===== EXTRACTED MATERIAL =====

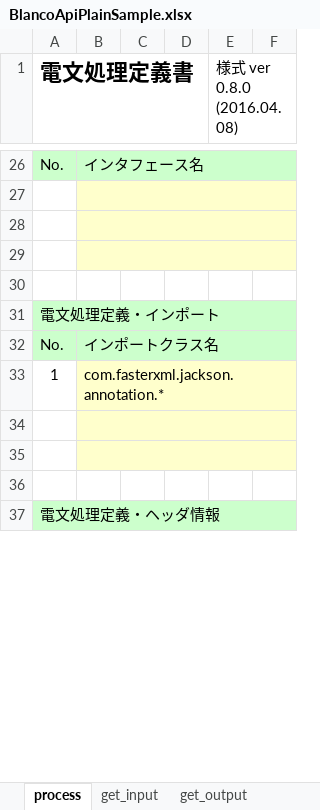
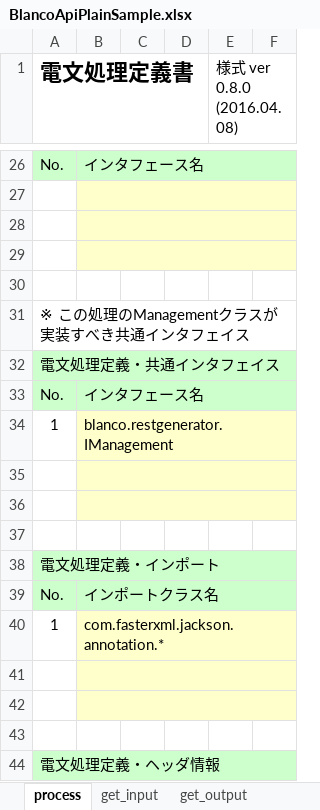
Before and after one commit to uedaueo/blancoRestGeneratorKt, an Excel workbook: meta/plainApi/BlancoApiPlainSample.xlsx, sheet process, drawn as a sheet; only a part is shown, gaps mark what is left out; values as stored, in another font and other column widths than the file's, no borders; the diff names each change by its address in the sheet, - before the commit and + after, or states it on an @@ line.

Commit message:
3.1.28 Implement commonInterface option to definition sheet.

```diff
--- a/meta/plainApi/BlancoApiPlainSample.xlsx (sheet process)
+++ b/meta/plainApi/BlancoApiPlainSample.xlsx (sheet process)
+row 31: ※ この処理のManagementクラスが実装すべき共通インタフェイス
+row 32: 電文処理定義・共通インタフェイス
+row 33: No. | インタフェース名
+row 34: 1 | blanco.restgenerator.IManagement
+row 35: (empty)
+row 36: (empty)
+row 37: (empty)
```
Also changed, not shown: meta/program/BlancoRestGeneratorKtConstants.xlsx, meta/program/BlancoRestGeneratorKtResourceBundle.xlsx, 10 other files.
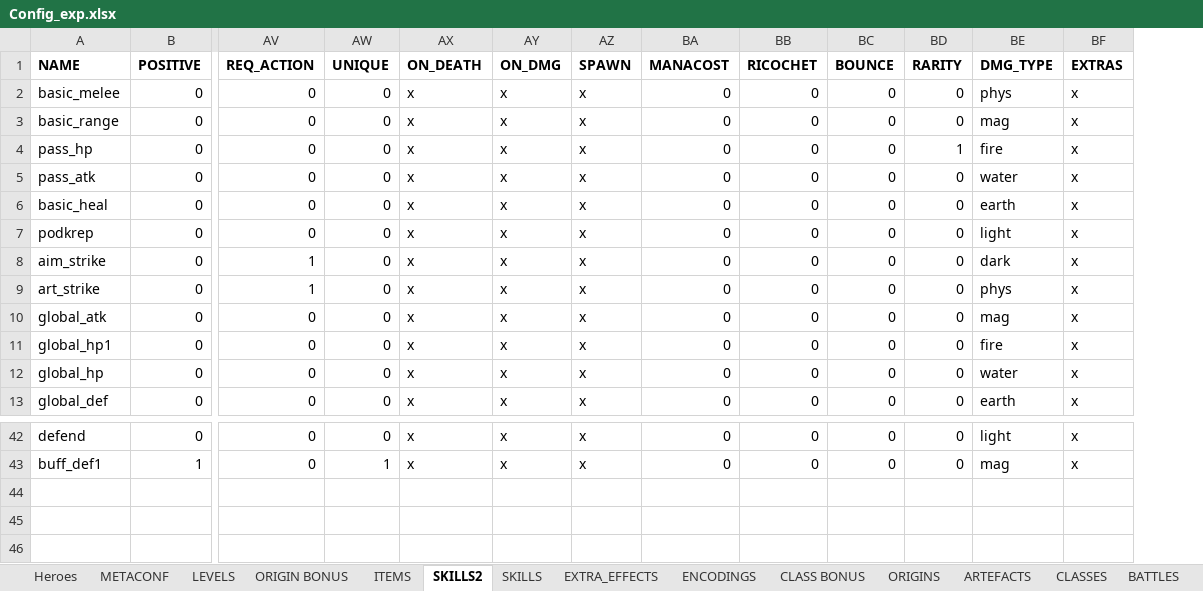
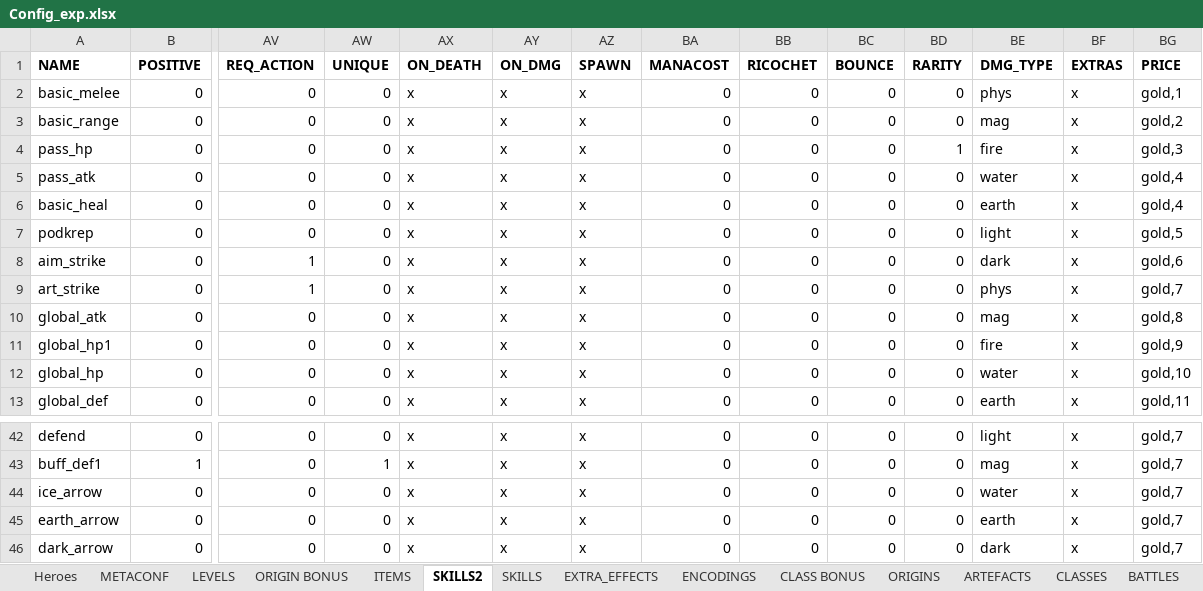
Before and after one commit to uberbax/AllForOne, an Excel workbook: Assets/StreamingAssets/Config_exp.xlsx, sheet SKILLS2, drawn as a sheet; only a part is shown, gaps mark what is left out; values as stored, in another font and other column widths than the file's, no borders; rows hold the shown columns only; the diff names each change by its address in the sheet, - before the commit and + after, or states it on an @@ line.

Commit message:
skill shop

```diff
--- a/Assets/StreamingAssets/Config_exp.xlsx (sheet SKILLS2)
+++ b/Assets/StreamingAssets/Config_exp.xlsx (sheet SKILLS2)
+column BG (PRICE), rows 2-13: gold,1 | gold,2 | gold,3 | gold,4 | gold,4 | gold,5 | gold,6 | gold,7 | gold,8 | gold,9 | gold,10 | gold,11; rows 42-43: gold,7 | gold,7
+row 44: ice_arrow | 0 | 0 | 0 | x | x | x | 0 | 0 | 0 | 0 | water | x | gold,7
+row 45: earth_arrow | 0 | 0 | 0 | x | x | x | 0 | 0 | 0 | 0 | earth | x | gold,7
+row 46: dark_arrow | 0 | 0 | 0 | x | x | x | 0 | 0 | 0 | 0 | dark | x | gold,7
```
Also changed, not shown: sheet LOOTSET, 6 other files.
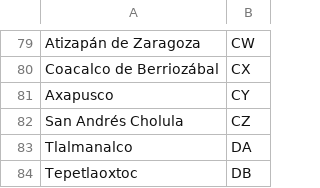
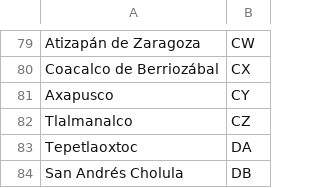
Before and after one commit to ErickdeMauleon/dashboard_streamlit, a CSV file: Data/cat_municipios.csv, drawn as a sheet; only a part is shown, gaps mark what is left out; the diff covers the shown part only.

Commit message:
committing files

```diff
--- a/Data/cat_municipios.csv
+++ b/Data/cat_municipios.csv
@@ -81,4 +81,4 @@ Coacalco de Berriozábal,CX
 Axapusco,CY
-San Andrés Cholula,CZ
-Tlalmanalco,DA
-Tepetlaoxtoc,DB
+Tlalmanalco,CZ
+Tepetlaoxtoc,DA
+San Andrés Cholula,DB
```
Also changed, not shown: 16 added rows, 16 removed rows and 29 edited cells elsewhere in this file.
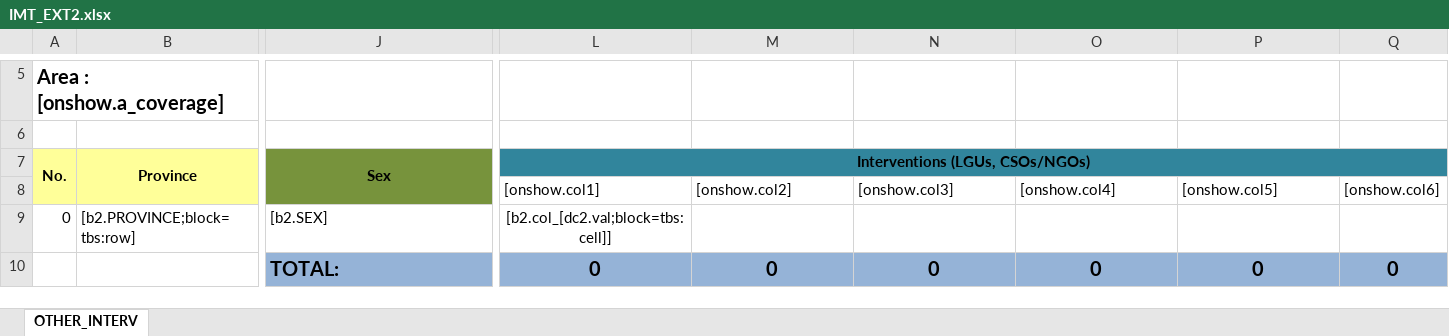
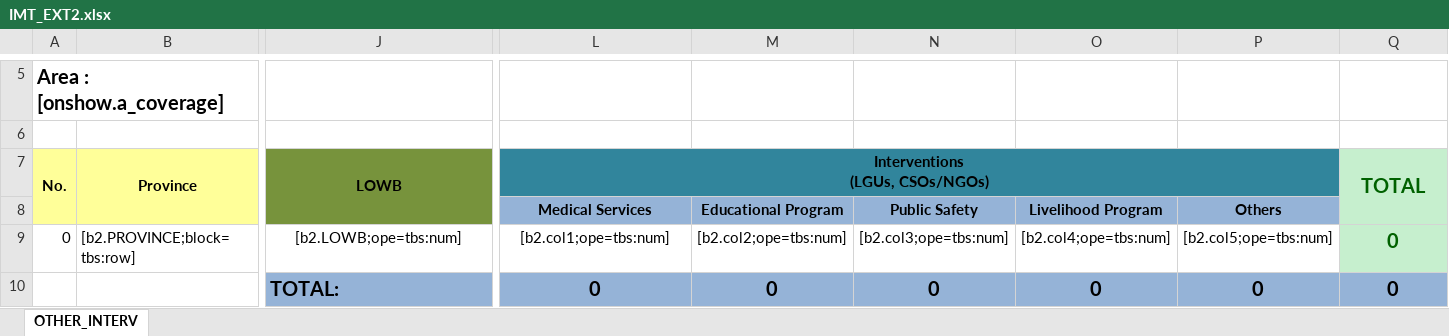
Before and after one commit to Alden4891/imt, an Excel workbook: production/tbs/templates/IMT_EXT2.xlsx, sheet OTHER_INTERV, drawn as a sheet; only a part is shown, gaps mark what is left out; values as stored, in another font and other column widths than the file's, no borders; removed rows and columns are numbered as before the commit, all else as after; rows hold the shown columns only; ↵ is a line break in a cell; the diff names each change by its address in the sheet, - before the commit and + after, or states it on an @@ line.

Commit message:
Enhancements
Updates: Optimized report generation
Added: Reports for downloading of Masterlist of intervention.

```diff
--- a/production/tbs/templates/IMT_EXT2.xlsx (sheet OTHER_INTERV)
+++ b/production/tbs/templates/IMT_EXT2.xlsx (sheet OTHER_INTERV)
-J7: Sex
+J7: LOWB
-L7: Interventions (LGUs, CSOs/NGOs)
+L7: Interventions ↵ (LGUs, CSOs/NGOs)
-L7:Q7 merged
+L7:P7 merged
-Q7: (empty)
+Q7: TOTAL
-Q7 fill: #31859C
+Q7 fill: #C6EFCE
+Q7:Q8 merged
-row 8:  |  |  | [onshow.col1] | [onshow.col2] | [onshow.col3] | [onshow.col4] | [onshow.col5] | [onshow.col6]
+row 8:  |  |  | Medical Services | Educational Program | Public Safety | Livelihood Program | Others
-J9 (LOWB): [b2.SEX]
+J9 (LOWB): [b2.LOWB;ope=tbs:num]
-J9 alignment: left
+J9 alignment: center
-L9 (Interventions (LGUs, CSOs/NGOs)): [b2.col_[dc2.val;block=tbs:cell]]
+L9 (Interventions (LGUs, CSOs/NGOs)): [b2.col1;ope=tbs:num]
-M9: (empty)
+M9: [b2.col2;ope=tbs:num]
-N9: (empty)
+N9: [b2.col3;ope=tbs:num]
-O9: (empty)
+O9: [b2.col4;ope=tbs:num]
-P9: (empty)
+P9: [b2.col5;ope=tbs:num]
-Q9 (TOTAL): (empty)
+Q9 (TOTAL): 0
-Q9 fill: none
+Q9 fill: #C6EFCE
```
Also changed, not shown: production/tbs/templates/IMT_ES.xlsx, production/tbs/templates/IMT_EXT1.xlsx, 17 other files.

=====

Only the lines holding the string "left" are needed; copy each of them from the material above.

Before and after one commit to uedaueo/blancoRestGeneratorKt, an Excel workbook: meta/plainApi/BlancoApiPlainSample.xlsx, sheet process, drawn as a sheet; only a part is shown, gaps mark what is left out; values as stored, in another font and other column widths than the file's, no borders; the diff names each change by its address in the sheet, - before the commit and + after, or states it on an @@ line.
Before and after one commit to uberbax/AllForOne, an Excel workbook: Assets/StreamingAssets/Config_exp.xlsx, sheet SKILLS2, drawn as a sheet; only a part is shown, gaps mark what is left out; values as stored, in another font and other column widths than the file's, no borders; rows hold the shown columns only; the diff names each change by its address in the sheet, - before the commit and + after, or states it on an @@ line.
Before and after one commit to ErickdeMauleon/dashboard_streamlit, a CSV file: Data/cat_municipios.csv, drawn as a sheet; only a part is shown, gaps mark what is left out; the diff covers the shown part only.
Before and after one commit to Alden4891/imt, an Excel workbook: production/tbs/templates/IMT_EXT2.xlsx, sheet OTHER_INTERV, drawn as a sheet; only a part is shown, gaps mark what is left out; values as stored, in another font and other column widths than the file's, no borders; removed rows and columns are numbered as before the commit, all else as after; rows hold the shown columns only; ↵ is a line break in a cell; the diff names each change by its address in the sheet, - before the commit and + after, or states it on an @@ line.
-J9 alignment: left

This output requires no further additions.